Keyword: Charlie Hebdo
Julien Berjeaut, known as 'Jul', has not been given a reason for refusal to let him appear on panel paying homage to magazine Charlie Hebdo.
Following the January 2015 terror attacks in and around Paris which left 20 people dead, including the three gunmen, there were huge marches held across France to express public outrage over the events. On Sunday January 11th, an estimated four million people took to the streets of the country’s major towns and cities, with an estimated two million in Paris alone. The French government, and in particular Prime Minister Manuel Valls, has since coined the phrase ‘the spirit of January 11’, using it repeatedly as a rallying call for national unity, notably as it drove through its recent law to introduce mass surveillance powers for the security services. But the recurrent references to what was a remarkable day have now turned sour, amid a heightening debate, as critics on the Right and Left accuse the government of attempting to invent a false conception for cynical political gain. One of them is Christian Salmon, a writer and researcher with the Paris-based Centre for Research in the Arts and Language. In this opinion article he argues that the ‘spirit of January 11’ has “evolved into a confusing scrum, a macabre dance with a cortege of grimacing masks, heroic posturing and denunciations”.
The celebrated Rénald Luzier cited increased pressure in wake of terror attack as reason for his 'very personal choice' to leave.
Muslims and non-Muslims turn to 'Beur FM' phone-in chat programmes to debate tolerance, integration and violence in French society.
Al-Qaeda in the Arabian Peninsula announced death of Nasr bin Ali al-Ansi, who claimed his group organised attack on French magazine staff.
Maryse Wolinski tells how she learnt of Charlie Hebdo attack in a taxi, and how filling her home with George's loving notelets helps her cope.
Three men and a policewoman are held for questioning over their relationships with Amedy Coulibaly who shot four people dead in January.
After the post-shooting special edition, the French satirical magazine is now resuming weekly publication - under heavy police protection.
Danish police spokesman said they believe the 22 year-old gunman may have been copying the murderous January attacks in the French capital.
An analysis of the French president's recent surge in popularity and the likelihood of whether it will last ahead of a key press conference.
In blow to former President Sarkozy, his UMP candidate was knocked out in first round, leaving a run-off between the socialists and the far right.
Lawyers and human rights groups raise concerns over heavy prison sentences in France, including for people who drunkenly insulted police.
Award at festival in Angoulême was created after January 7th attack which claimed lives of some of France’s best-loved cartoonists.
In the wake of the terrorist acts earlier this month that left 17 people dead, including four Jews at a kosher supermarket in Paris, and after the extraordinary public marches that followed them, Mediapart met with five key Jewish figures in France.

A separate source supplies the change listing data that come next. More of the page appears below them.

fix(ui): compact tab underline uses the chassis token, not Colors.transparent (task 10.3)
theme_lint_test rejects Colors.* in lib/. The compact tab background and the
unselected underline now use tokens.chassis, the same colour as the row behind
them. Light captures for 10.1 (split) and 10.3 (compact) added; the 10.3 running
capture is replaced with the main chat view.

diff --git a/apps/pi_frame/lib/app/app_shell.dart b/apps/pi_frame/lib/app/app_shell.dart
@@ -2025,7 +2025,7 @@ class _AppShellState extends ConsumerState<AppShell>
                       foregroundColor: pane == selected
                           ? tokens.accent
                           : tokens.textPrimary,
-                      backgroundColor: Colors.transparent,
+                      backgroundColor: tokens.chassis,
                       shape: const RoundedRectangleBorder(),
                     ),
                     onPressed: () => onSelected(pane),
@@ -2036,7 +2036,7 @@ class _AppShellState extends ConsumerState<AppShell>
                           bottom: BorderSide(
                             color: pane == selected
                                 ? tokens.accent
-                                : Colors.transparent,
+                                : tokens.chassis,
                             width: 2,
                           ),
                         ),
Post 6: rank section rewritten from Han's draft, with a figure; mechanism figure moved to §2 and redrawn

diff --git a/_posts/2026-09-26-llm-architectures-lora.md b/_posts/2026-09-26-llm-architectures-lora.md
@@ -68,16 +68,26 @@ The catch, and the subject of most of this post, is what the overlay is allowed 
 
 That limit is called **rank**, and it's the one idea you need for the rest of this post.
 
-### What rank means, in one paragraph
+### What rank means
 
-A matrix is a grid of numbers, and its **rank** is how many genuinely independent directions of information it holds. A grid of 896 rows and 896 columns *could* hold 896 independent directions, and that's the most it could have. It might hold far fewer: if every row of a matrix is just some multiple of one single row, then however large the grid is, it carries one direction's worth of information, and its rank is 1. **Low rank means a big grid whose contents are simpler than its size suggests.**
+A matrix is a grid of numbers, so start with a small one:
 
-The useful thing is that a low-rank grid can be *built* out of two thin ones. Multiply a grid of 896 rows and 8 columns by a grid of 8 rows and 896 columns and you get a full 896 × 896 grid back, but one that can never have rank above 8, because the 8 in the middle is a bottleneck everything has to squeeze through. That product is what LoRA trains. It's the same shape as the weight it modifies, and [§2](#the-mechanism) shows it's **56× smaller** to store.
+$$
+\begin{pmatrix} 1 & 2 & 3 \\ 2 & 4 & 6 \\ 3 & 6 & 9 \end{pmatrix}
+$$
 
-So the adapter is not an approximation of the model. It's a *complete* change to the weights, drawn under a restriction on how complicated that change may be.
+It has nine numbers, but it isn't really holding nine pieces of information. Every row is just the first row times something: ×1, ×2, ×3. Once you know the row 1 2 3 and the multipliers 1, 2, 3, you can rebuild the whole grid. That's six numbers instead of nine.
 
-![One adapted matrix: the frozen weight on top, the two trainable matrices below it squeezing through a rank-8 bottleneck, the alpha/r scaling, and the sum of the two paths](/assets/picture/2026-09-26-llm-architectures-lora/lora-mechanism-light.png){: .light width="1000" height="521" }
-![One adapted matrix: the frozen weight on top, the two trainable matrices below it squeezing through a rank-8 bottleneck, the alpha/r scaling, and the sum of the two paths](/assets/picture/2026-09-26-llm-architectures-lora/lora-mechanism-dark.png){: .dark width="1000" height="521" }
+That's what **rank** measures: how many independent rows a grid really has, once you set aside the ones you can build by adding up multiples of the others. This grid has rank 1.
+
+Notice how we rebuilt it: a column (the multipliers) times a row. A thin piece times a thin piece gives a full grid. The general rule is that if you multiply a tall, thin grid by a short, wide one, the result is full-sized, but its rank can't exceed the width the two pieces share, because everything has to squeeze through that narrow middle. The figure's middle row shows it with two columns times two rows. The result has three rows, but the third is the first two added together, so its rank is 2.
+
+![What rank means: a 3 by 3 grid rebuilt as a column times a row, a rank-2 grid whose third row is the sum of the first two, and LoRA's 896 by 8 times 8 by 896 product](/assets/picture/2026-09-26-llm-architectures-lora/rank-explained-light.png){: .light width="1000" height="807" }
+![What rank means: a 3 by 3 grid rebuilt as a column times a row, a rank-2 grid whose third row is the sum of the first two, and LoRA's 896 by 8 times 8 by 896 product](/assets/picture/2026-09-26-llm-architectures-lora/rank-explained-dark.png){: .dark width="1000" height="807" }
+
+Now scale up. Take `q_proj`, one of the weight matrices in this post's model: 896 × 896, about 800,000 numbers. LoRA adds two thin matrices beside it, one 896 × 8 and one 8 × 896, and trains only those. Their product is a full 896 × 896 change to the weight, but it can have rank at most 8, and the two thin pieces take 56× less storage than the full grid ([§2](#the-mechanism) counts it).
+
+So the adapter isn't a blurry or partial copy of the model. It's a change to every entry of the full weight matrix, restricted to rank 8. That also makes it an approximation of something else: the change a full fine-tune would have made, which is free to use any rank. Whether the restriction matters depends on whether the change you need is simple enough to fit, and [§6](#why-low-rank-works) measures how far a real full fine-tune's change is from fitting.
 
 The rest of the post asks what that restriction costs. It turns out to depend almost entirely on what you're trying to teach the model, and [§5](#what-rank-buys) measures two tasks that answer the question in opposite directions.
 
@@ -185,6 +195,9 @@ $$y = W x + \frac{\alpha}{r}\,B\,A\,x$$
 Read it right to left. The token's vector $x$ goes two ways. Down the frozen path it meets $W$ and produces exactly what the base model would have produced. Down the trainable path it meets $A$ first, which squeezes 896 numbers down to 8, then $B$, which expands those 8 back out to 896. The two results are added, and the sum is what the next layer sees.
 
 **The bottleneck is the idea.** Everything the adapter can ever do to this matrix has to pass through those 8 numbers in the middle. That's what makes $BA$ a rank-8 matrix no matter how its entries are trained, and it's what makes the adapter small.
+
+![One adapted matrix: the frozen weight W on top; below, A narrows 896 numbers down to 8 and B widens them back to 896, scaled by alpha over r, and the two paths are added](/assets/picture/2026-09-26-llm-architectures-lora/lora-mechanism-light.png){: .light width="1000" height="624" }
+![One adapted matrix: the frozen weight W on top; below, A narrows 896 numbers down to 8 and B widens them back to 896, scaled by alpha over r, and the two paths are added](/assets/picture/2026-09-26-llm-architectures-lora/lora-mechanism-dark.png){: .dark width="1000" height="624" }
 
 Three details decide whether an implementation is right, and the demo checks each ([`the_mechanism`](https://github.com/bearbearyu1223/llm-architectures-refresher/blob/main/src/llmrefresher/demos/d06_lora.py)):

They are all past or present heads of the influential Jewish students organisation the Union des étudiants juifs de France and spoke frankly about their views on the rise in anti-Semitism in France, their dismay at the “indifference” of many French people to previous attacks on Jews in the country, and their pride at the mass demonstrations of January 11th. Carine Fouteau reports.
The massacre of 11 people at the offices of French satirical magazine Charlie Hebdo earlier this month, in a series of terrorist attacks that also saw the murders of four Jewish hostages in a Paris kosher store and the executions of two police officers, has brought worldwide attention to a publication hitherto little-known outside of France. But the history of the magazine and its outstanding cartoonists remains obscure to many in the Anglophone world. Dan Israel presents here (cartoons included) the five-decade, two-generation story of an eclectic gang of irreverent, anarchic and unapologetic artists who made up the cream of post-war French cartoonists, and questions what will be their legacy.